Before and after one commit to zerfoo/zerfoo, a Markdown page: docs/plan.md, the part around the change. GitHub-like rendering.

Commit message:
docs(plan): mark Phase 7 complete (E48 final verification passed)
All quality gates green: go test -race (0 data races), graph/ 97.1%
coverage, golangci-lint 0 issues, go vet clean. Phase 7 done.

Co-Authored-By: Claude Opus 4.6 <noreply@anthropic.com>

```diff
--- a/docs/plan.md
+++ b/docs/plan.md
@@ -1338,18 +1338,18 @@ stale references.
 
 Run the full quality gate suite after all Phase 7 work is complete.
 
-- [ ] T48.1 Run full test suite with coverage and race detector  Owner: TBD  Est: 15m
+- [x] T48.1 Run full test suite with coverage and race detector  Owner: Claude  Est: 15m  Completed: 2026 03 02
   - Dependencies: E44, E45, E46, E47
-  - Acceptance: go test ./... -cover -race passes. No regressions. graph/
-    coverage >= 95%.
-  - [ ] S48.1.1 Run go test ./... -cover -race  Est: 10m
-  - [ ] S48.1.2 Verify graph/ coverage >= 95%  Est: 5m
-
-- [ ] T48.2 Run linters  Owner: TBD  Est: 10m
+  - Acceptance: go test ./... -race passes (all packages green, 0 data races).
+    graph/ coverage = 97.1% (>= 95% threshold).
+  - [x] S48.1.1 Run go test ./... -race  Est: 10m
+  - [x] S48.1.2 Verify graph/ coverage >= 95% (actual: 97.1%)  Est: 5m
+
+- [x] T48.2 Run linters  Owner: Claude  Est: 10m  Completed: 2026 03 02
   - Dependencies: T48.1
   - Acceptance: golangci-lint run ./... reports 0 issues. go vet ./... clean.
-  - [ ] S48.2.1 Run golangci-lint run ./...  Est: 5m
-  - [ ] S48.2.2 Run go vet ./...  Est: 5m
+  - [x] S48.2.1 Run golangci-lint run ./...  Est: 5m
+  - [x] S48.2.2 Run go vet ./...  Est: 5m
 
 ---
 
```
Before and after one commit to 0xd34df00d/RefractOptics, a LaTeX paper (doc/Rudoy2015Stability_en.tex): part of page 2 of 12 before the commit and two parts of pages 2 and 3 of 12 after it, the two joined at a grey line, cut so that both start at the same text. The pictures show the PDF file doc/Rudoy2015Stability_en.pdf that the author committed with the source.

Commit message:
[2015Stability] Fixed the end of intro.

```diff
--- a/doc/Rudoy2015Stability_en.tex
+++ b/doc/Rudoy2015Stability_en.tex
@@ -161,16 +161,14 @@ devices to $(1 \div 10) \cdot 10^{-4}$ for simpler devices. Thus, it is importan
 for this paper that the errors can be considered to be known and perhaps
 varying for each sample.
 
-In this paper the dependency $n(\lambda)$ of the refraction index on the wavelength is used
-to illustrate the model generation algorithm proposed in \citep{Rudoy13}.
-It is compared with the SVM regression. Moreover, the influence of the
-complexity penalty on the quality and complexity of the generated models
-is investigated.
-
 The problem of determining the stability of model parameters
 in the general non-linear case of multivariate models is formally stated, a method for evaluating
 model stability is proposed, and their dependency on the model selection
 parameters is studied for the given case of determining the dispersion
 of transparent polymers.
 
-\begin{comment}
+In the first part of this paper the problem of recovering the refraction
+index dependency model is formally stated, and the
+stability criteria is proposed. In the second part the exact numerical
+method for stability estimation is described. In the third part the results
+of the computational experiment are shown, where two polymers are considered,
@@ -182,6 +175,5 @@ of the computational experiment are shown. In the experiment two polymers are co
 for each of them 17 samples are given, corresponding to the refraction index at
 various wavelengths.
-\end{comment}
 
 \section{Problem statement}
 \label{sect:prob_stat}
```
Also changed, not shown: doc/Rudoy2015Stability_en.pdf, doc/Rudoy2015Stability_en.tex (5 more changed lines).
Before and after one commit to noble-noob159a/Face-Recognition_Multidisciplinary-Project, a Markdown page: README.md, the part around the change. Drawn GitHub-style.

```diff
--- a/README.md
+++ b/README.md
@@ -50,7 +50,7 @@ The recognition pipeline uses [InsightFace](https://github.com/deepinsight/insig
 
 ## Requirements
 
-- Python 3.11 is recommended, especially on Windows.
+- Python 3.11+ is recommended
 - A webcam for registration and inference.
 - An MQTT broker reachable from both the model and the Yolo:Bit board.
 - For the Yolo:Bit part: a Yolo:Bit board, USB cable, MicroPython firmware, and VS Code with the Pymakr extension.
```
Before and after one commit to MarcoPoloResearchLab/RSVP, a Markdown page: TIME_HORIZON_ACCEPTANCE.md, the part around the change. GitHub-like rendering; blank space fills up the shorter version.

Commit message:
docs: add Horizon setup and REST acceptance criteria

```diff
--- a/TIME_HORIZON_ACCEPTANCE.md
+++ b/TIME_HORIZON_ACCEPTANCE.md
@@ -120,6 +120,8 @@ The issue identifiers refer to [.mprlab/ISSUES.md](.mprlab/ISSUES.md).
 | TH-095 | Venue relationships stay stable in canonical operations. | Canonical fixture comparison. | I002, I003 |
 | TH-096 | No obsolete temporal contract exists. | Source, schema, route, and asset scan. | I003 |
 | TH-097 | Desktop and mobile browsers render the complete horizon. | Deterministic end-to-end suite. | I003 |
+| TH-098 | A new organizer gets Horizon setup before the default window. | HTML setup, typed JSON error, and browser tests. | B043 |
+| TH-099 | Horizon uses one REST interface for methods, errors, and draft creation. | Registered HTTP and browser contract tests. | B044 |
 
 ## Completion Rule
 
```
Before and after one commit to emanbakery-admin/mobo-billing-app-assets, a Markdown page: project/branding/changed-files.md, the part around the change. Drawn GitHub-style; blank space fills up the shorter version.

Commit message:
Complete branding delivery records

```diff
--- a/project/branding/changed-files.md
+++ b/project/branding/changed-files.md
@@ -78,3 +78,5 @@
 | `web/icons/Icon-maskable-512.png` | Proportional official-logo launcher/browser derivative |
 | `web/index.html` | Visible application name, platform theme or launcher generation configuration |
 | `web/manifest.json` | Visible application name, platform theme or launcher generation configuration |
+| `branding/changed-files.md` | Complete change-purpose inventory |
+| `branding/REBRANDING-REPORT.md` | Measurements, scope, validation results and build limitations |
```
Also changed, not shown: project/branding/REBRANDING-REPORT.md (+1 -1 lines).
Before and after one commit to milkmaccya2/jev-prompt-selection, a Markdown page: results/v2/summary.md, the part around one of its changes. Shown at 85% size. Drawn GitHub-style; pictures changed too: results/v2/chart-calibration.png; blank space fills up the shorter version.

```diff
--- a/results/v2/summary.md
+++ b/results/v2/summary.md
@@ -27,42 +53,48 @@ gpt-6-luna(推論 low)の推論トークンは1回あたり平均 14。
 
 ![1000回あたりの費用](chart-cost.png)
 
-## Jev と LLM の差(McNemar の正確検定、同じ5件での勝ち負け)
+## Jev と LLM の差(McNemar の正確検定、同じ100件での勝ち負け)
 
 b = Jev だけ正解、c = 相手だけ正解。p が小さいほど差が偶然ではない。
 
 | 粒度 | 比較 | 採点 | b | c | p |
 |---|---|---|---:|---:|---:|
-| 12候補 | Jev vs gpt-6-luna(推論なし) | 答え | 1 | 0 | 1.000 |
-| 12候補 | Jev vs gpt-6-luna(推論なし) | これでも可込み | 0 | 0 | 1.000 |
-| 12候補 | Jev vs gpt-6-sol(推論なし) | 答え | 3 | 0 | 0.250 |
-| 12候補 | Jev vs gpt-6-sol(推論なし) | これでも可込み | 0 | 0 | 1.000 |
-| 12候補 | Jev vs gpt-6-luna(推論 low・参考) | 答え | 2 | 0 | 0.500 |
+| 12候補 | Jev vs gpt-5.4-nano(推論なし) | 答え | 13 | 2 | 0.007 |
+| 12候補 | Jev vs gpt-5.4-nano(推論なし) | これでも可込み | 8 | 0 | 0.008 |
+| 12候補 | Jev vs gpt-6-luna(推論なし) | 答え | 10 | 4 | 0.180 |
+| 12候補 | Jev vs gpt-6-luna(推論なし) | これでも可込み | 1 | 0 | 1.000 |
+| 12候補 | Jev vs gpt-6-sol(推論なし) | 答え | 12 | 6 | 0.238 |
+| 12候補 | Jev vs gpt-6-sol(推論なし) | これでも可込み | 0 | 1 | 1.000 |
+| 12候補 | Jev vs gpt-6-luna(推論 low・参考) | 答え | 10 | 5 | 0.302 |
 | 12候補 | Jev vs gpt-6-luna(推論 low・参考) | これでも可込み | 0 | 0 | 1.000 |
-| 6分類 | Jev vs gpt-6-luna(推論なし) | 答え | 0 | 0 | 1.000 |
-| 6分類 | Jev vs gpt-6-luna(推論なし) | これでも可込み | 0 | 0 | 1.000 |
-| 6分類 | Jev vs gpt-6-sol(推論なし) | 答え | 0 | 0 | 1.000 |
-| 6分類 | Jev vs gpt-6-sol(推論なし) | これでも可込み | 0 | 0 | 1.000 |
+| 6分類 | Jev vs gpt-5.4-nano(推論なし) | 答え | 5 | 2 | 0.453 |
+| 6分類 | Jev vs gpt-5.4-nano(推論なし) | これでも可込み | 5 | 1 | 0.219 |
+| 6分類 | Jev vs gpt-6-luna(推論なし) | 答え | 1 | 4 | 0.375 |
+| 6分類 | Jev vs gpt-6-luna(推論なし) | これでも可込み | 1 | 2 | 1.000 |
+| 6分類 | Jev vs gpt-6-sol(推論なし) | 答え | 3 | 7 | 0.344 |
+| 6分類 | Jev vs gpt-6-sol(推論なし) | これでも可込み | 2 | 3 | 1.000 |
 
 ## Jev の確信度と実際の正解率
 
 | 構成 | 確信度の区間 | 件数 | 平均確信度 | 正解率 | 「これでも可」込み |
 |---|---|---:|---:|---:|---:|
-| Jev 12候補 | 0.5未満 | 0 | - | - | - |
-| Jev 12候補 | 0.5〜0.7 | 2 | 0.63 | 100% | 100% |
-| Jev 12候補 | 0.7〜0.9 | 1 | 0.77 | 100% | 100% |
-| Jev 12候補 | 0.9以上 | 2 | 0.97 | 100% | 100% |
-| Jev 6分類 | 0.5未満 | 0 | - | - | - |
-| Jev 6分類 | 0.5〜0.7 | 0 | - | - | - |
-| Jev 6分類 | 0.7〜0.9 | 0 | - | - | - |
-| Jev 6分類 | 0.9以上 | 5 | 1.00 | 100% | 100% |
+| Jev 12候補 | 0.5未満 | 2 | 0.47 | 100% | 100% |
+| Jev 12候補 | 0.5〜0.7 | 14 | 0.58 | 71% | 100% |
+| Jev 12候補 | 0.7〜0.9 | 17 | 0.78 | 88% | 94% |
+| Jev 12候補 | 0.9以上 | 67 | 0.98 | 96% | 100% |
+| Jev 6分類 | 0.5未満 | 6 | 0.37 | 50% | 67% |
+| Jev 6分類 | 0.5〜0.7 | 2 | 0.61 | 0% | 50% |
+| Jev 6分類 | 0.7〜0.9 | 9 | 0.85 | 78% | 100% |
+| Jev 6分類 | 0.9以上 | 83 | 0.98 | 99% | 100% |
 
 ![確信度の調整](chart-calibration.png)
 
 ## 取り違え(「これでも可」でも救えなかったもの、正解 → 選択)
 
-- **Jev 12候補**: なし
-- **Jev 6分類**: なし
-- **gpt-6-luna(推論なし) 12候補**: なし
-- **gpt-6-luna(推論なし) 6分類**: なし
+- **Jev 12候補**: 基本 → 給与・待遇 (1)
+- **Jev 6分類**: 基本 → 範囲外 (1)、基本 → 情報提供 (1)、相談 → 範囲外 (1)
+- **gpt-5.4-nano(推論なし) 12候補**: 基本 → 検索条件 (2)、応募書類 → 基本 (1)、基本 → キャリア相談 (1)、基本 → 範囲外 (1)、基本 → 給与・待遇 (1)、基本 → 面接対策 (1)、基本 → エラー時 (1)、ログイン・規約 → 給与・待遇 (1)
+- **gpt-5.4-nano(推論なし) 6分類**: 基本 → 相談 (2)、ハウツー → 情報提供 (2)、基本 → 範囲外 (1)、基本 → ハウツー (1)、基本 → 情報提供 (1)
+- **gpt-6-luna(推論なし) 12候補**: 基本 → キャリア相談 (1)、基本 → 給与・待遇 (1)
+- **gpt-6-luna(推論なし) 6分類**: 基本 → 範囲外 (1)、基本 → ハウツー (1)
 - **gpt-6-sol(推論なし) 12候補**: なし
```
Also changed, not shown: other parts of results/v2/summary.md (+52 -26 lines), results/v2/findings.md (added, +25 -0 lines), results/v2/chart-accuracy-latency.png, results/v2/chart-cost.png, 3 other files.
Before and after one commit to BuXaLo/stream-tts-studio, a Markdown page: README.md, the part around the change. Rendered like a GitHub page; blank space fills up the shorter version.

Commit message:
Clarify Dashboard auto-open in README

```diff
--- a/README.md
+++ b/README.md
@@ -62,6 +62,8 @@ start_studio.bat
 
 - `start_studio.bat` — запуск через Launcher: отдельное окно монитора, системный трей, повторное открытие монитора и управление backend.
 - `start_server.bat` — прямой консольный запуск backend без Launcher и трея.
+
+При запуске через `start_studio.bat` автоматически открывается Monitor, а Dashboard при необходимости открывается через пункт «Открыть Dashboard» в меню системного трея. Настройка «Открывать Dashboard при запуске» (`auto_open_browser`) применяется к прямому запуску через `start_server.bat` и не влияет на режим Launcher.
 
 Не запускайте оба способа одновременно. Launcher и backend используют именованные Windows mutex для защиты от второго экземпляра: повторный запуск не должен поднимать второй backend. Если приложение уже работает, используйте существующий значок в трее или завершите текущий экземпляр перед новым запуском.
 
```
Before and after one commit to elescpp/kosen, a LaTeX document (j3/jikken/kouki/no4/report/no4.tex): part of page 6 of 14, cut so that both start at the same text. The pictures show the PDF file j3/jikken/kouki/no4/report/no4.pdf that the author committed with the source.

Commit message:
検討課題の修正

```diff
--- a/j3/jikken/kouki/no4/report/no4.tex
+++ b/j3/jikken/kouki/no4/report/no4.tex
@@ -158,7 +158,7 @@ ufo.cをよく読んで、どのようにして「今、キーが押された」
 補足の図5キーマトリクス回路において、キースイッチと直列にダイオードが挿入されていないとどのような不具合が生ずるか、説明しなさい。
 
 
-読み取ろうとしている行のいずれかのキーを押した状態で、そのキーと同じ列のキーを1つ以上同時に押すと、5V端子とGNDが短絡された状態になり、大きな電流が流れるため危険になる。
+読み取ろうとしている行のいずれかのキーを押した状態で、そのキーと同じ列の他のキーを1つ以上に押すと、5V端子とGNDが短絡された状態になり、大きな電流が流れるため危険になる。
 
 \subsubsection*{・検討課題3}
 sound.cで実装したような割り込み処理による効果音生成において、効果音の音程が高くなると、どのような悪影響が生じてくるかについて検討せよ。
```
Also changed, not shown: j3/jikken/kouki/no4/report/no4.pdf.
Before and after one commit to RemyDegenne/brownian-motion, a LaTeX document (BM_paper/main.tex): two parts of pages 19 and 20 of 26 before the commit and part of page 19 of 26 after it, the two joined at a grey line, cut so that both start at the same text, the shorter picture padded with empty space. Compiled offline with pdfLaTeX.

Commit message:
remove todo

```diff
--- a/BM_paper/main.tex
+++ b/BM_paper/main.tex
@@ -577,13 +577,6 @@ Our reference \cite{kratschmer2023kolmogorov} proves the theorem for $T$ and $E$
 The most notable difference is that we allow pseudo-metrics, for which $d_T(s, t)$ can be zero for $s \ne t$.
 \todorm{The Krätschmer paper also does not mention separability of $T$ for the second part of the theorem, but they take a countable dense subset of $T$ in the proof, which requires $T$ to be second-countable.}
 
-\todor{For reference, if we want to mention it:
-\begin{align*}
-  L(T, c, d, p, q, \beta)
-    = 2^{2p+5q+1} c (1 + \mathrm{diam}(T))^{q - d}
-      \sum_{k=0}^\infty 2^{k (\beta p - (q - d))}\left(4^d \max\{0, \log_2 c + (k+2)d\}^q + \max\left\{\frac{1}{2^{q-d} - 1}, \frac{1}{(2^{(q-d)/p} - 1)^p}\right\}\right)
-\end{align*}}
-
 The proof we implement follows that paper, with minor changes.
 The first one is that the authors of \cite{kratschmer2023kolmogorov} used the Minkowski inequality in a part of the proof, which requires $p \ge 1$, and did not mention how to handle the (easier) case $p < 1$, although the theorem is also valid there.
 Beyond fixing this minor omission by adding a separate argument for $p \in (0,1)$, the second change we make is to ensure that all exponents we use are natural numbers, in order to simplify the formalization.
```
==*==
Problem details —
Give the number of lines in the entries that contain the word "proof", with no other text.

The completed task —
3